Late on the night of 11 September 1943 the German submarine U-617 was attacked in the western Mediterranean by a Wellington aircraft of 179 Squadron, RAF. The U-boat was seriously damaged, and after fifteen minutes moved off slowly on the surface for the North African coast. In the early hours of 12 September another Wellington from 179 Squadron also attacked and damaged the submarine. U-617 beached herself on the shore of Spanish Morocco at 2:00am. The crew abandoned ship under gun fire from the requisitioned Dutch trawler Haarlem. The corvette HMS Hyacinth, with Wollongong (I) under her orders, later arrived at the scene and the two ships shelled the U-boat. The destruction of U-617 was officially credited to the two aircraft of 179 Squadron, Haarlem, Hyacinth and Wollongong (I).

Wollongong (I) returned to home waters when she arrived in Fremantle on 16 May 1944 for a two month refit. On completion of the refit she sailed from Fremantle for further service with the Eastern Fleet.

Wollongong (I) completed her service with the Eastern Fleet when she returned to Australia in February 1945. The concluding months of hostilities were spent chiefly in the Manus area. This included participated in the operation for the capture of Okinawa (Operation ICEBERG) between March and May 1945.

At 11:00 on 9 June 1945, Wollongong berthed at Port Kembla to visit her namesake city. Owing to the minimum depth of water at Wollongong, and to the regret of the local council, the corvette was unable to berth any closer. The Mayor and Councillors met the ship on arrival and were duly welcomed by the Commanding Officer. The officers were hosted at a civic reception at the Town Hall, while her ship's company were transported to Wollongong to march through the main street to the War Memorial where a wreath was laid. Afterwards they were entertained at a luncheon and into the evening.

In the immediate post war period Wollongong (I) proceeded to the Far East and spent a few weeks on anti-piracy patrols followed by a brief period of service at Morotai.

On 11 February 1946 Wollongong (I) paid off at Sydney in preparation for transfer to the Royal Netherlands Navy. She had steamed more than a quarter of a million miles during her commission with the Royal Australian Navy.

Renamed Banda, she served with the Royal Netherlands Navy until April 1950 when she was handed over to the newly created Indonesian Navy, being renamed Radjawali. ‘Jane’s Fighting Ships’ reported that Radjawali arrived at Hong Kong in April 1968 for scrapping.

Note: This video is hosted on YouTube. Department of Defence users will not be able to view this video on the Defence Protected Network.
This cine film has been placed online as part of the Sea Power Centre - Australia’s ongoing archival digitisation program.

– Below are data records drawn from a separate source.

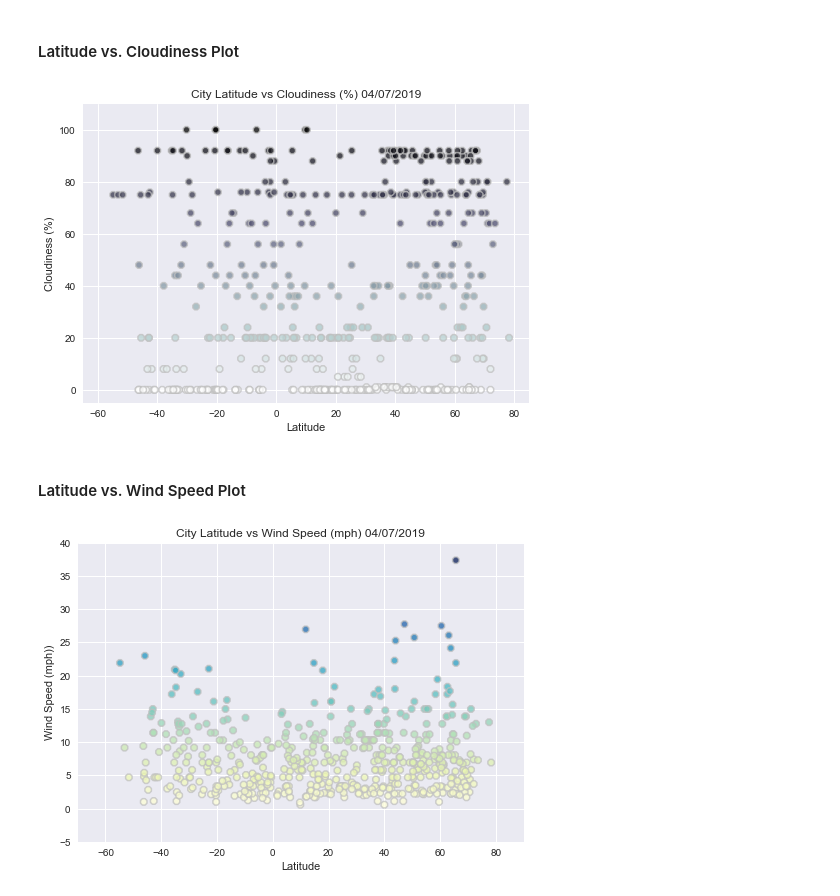
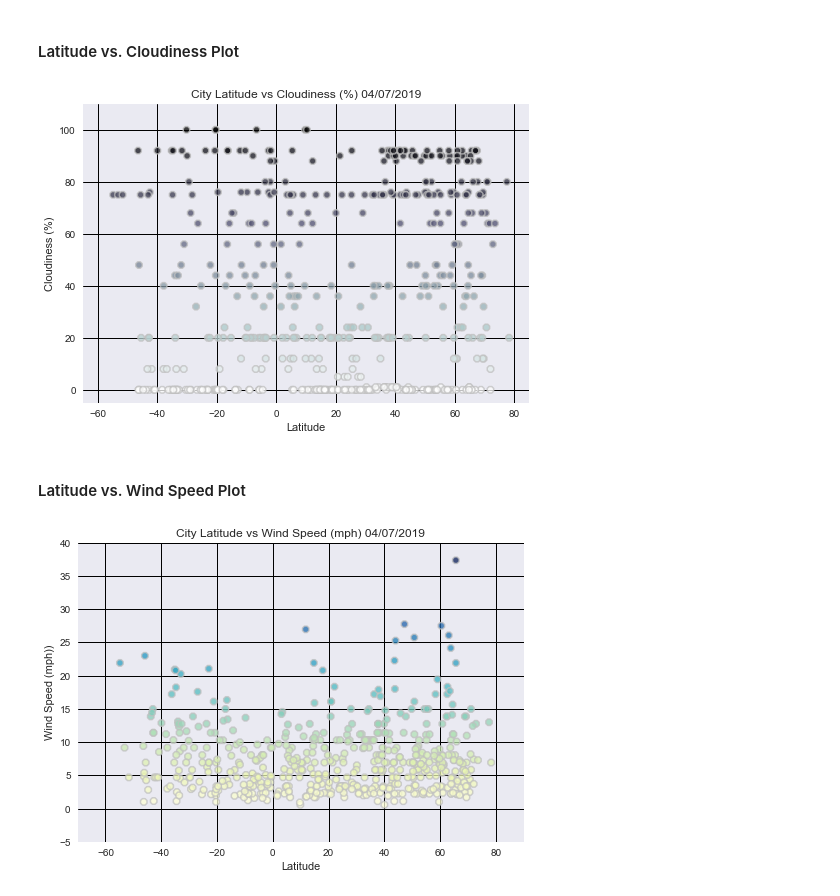
Before and after one commit to buddyguy423/WeatherPy, a Jupyter notebook: starter_code/WeatherPy.ipynb, the cells around one changed output. Saved outputs shown, nothing was run; the diff lists cells and outputs as text; code cells hidden in the pictures.

```diff
--- a/starter_code/WeatherPy.ipynb
+++ b/starter_code/WeatherPy.ipynb
@@ -214,29 +214,29 @@ plt.style.use('seaborn')
 plt.title(f"City Latitude vs Cloudiness (%) {datetime.now().strftime('%m/%d/%Y')}")
 plt.ylabel("Cloudiness (%)")
 plt.xlabel("Latitude")
-plt.grid(True)
+plt.grid(True,color='black')
 plt.xlim([-65, 85])
 plt.ylim([-5, 110])
 plt.savefig("../Images/Lat_cloud.png")
 plt.show()
 # %% [output]
-[figure, old version]
+[figure, new version]
 # %% [markdown]
 #### Latitude vs. Wind Speed Plot
 # %%
 plt.scatter(cities_df["Latitude"],
            cities_df["Wind Speed (mph)"], c=cities_df["Wind Speed (mph)"],
            edgecolor="silver", linewidths = 1.5, marker="8",
            cmap='YlGnBu', alpha=0.75, label="City")
 
 plt.style.use('seaborn')
 plt.title(f"City Latitude vs Wind Speed (mph) {datetime.now().strftime('%m/%d/%Y')}")
 plt.ylabel("Wind Speed (mph))")
 plt.xlabel("Latitude")
-plt.grid(True)
+plt.grid(True,color='black')
 plt.xlim([-70, 90])
 plt.ylim([-5, 40])
 plt.savefig("../Images/Lat_windspd.png")
 plt.show()
 # %% [output]
-[figure, old version]
+[figure, new version]
```
Also changed, not shown: parts of 2 cells of this notebook, 5 other files.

Ex-HMAS Wollongong in service in the Netherlands Navy as the Banda.
Ex-HMAS Wollongong in service in the Netherlands Navy as the Banda.

Further reading

  • The Corvettes: Forgotten Ships of the Royal Australian Navy, by Iris Nesdale - published by the Author, October, 1982.
  • Corvettes - Little Ships for Big Men, by Frank B Walker - published by Kingfisher Press, NSW, 1996.
  • The Australian Centenary History of Defence Volume III, The Royal Australian Navy, Edited by David Stevens, Oxford University Press, South Melbourne, Victoria, Australia, 2001.